Obama Spokesman Misquotes the Bible

White House spokesman Jay Carney tried to quote the Bible last week in support of the president’s jobs bill and got it entirely wrong. He quoted that age-old line about God helping those who help themselves, which of course appears nowhere in the Bible.

R. CARNEY: Well, I believe the phrase from the Bible* is, “The Lord helps those who help themselves.” And I think the point the President is making is that we should — we have it within our capacity to do the things to help the American people.

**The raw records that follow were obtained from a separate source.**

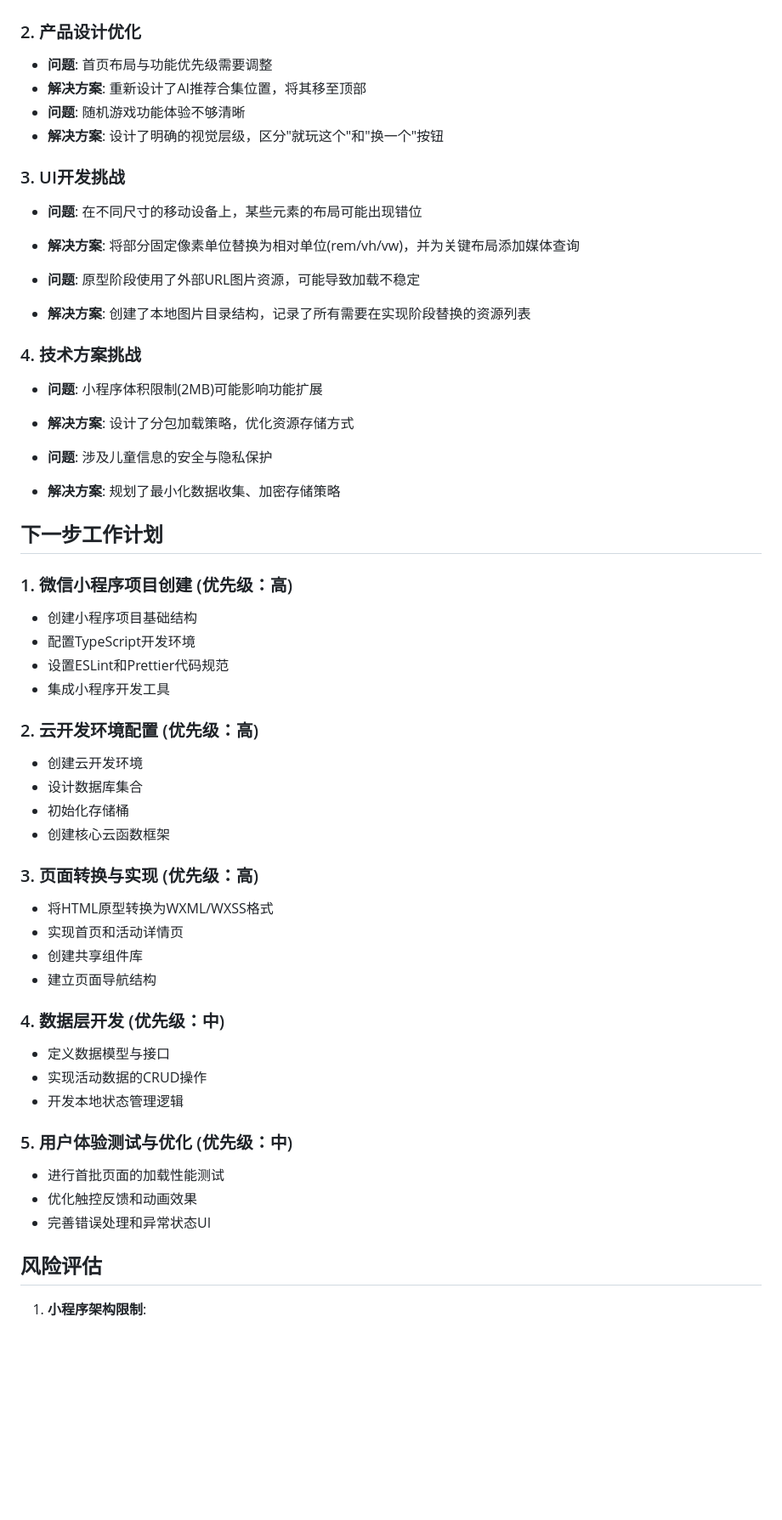
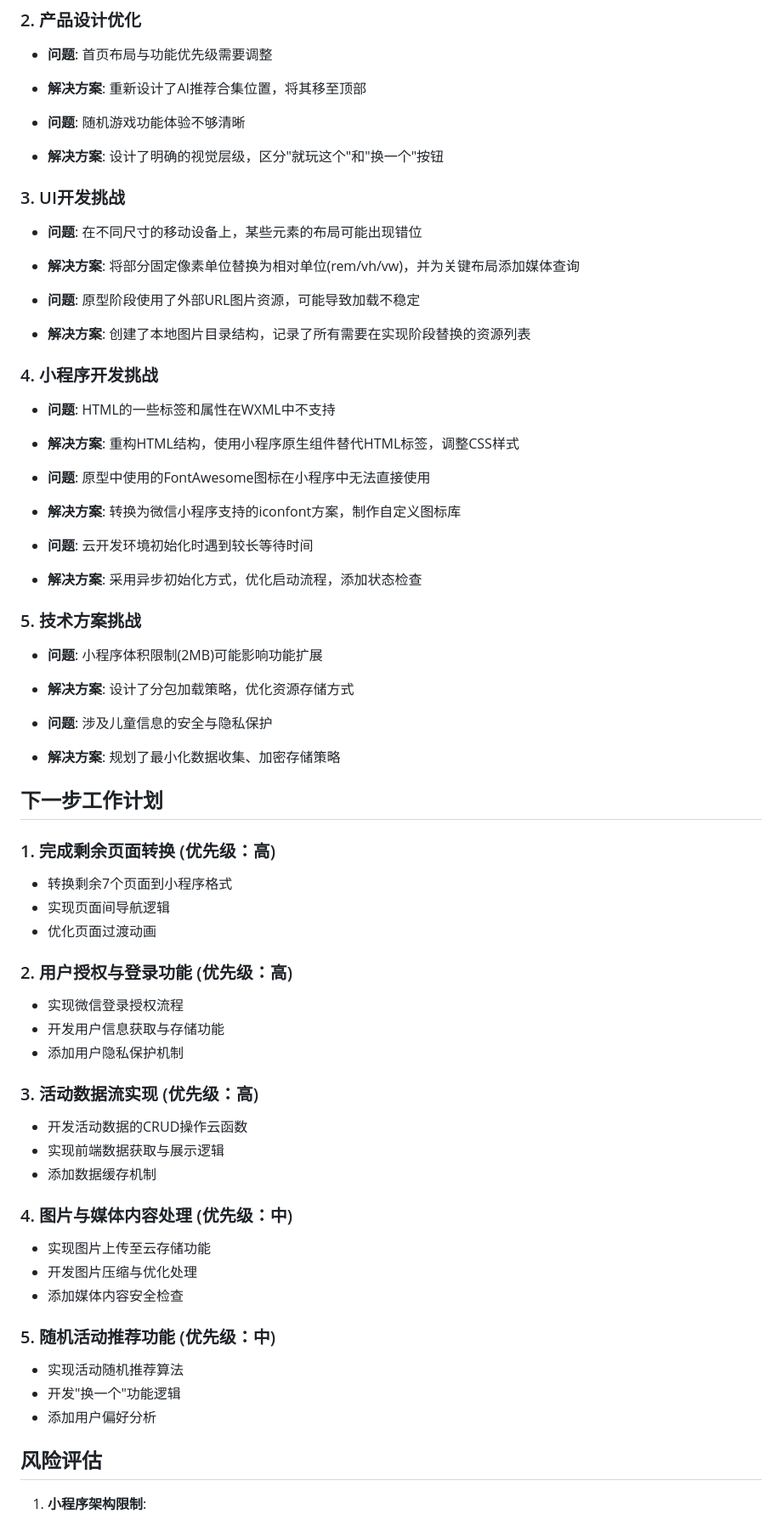
Before and after one commit to wangjiweidd/family_time, a Markdown page: ProgressTrack/project-status.md, the part around one of its changes. Shown at 85% size. GitHub-like rendering; blank space fills up the shorter version.

```diff
--- a/ProgressTrack/project-status.md
+++ b/ProgressTrack/project-status.md
@@ -122,6 +160,7 @@
 
 - **问题**: 首页布局与功能优先级需要调整
 - **解决方案**: 重新设计了AI推荐合集位置，将其移至顶部
+
 - **问题**: 随机游戏功能体验不够清晰
 - **解决方案**: 设计了明确的视觉层级，区分"就玩这个"和"换一个"按钮
 
@@ -133,7 +172,18 @@
 - **问题**: 原型阶段使用了外部URL图片资源，可能导致加载不稳定
 - **解决方案**: 创建了本地图片目录结构，记录了所有需要在实现阶段替换的资源列表
 
-### 4. 技术方案挑战
+### 4. 小程序开发挑战
+
+- **问题**: HTML的一些标签和属性在WXML中不支持
+- **解决方案**: 重构HTML结构，使用小程序原生组件替代HTML标签，调整CSS样式
+
+- **问题**: 原型中使用的FontAwesome图标在小程序中无法直接使用
+- **解决方案**: 转换为微信小程序支持的iconfont方案，制作自定义图标库
+
+- **问题**: 云开发环境初始化时遇到较长等待时间
+- **解决方案**: 采用异步初始化方式，优化启动流程，添加状态检查
+
+### 5. 技术方案挑战
 
 - **问题**: 小程序体积限制(2MB)可能影响功能扩展
 - **解决方案**: 设计了分包加载策略，优化资源存储方式
@@ -143,38 +193,35 @@
 
 ## 下一步工作计划
 
-### 1. 微信小程序项目创建 (优先级：高)
+### 1. 完成剩余页面转换 (优先级：高)
 
-- 创建小程序项目基础结构
-- 配置TypeScript开发环境
-- 设置ESLint和Prettier代码规范
-- 集成小程序开发工具
+- 转换剩余7个页面到小程序格式
+- 实现页面间导航逻辑
+- 优化页面过渡动画
 
-### 2. 云开发环境配置 (优先级：高)
+### 2. 用户授权与登录功能 (优先级：高)
 
-- 创建云开发环境
-- 设计数据库集合
-- 初始化存储桶
-- 创建核心云函数框架
+- 实现微信登录授权流程
+- 开发用户信息获取与存储功能
+- 添加用户隐私保护机制
 
-### 3. 页面转换与实现 (优先级：高)
+### 3. 活动数据流实现 (优先级：高)
 
-- 将HTML原型转换为WXML/WXSS格式
-- 实现首页和活动详情页
-- 创建共享组件库
-- 建立页面导航结构
+- 开发活动数据的CRUD操作云函数
+- 实现前端数据获取与展示逻辑
+- 添加数据缓存机制
 
-### 4. 数据层开发 (优先级：中)
+### 4. 图片与媒体内容处理 (优先级：中)
 
-- 定义数据模型与接口
-- 实现活动数据的CRUD操作
-- 开发本地状态管理逻辑
+- 实现图片上传至云存储功能
+- 开发图片压缩与优化处理
+- 添加媒体内容安全检查
 
-### 5. 用户体验测试与优化 (优先级：中)
+### 5. 随机活动推荐功能 (优先级：中)
 
-- 进行首批页面的加载性能测试
-- 优化触控反馈和动画效果
-- 完善错误处理和异常状态UI
+- 实现活动随机推荐算法
+- 开发"换一个"功能逻辑
+- 添加用户偏好分析
 
 ## 风险评估
 
```
Also changed, not shown: other parts of ProgressTrack/project-status.md (+47 -7 lines), ProgressTrack/progress.md (+94 -0 lines).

But even if the Bible did say that, why should anyone care? Can we just stop quoting the Bible in support of public policy, people of both parties? The Bible supports nothing at all. Public policy should be defended on a rational basis, not on the basis of religious mythology.

"Indeed. First thought that came to mind."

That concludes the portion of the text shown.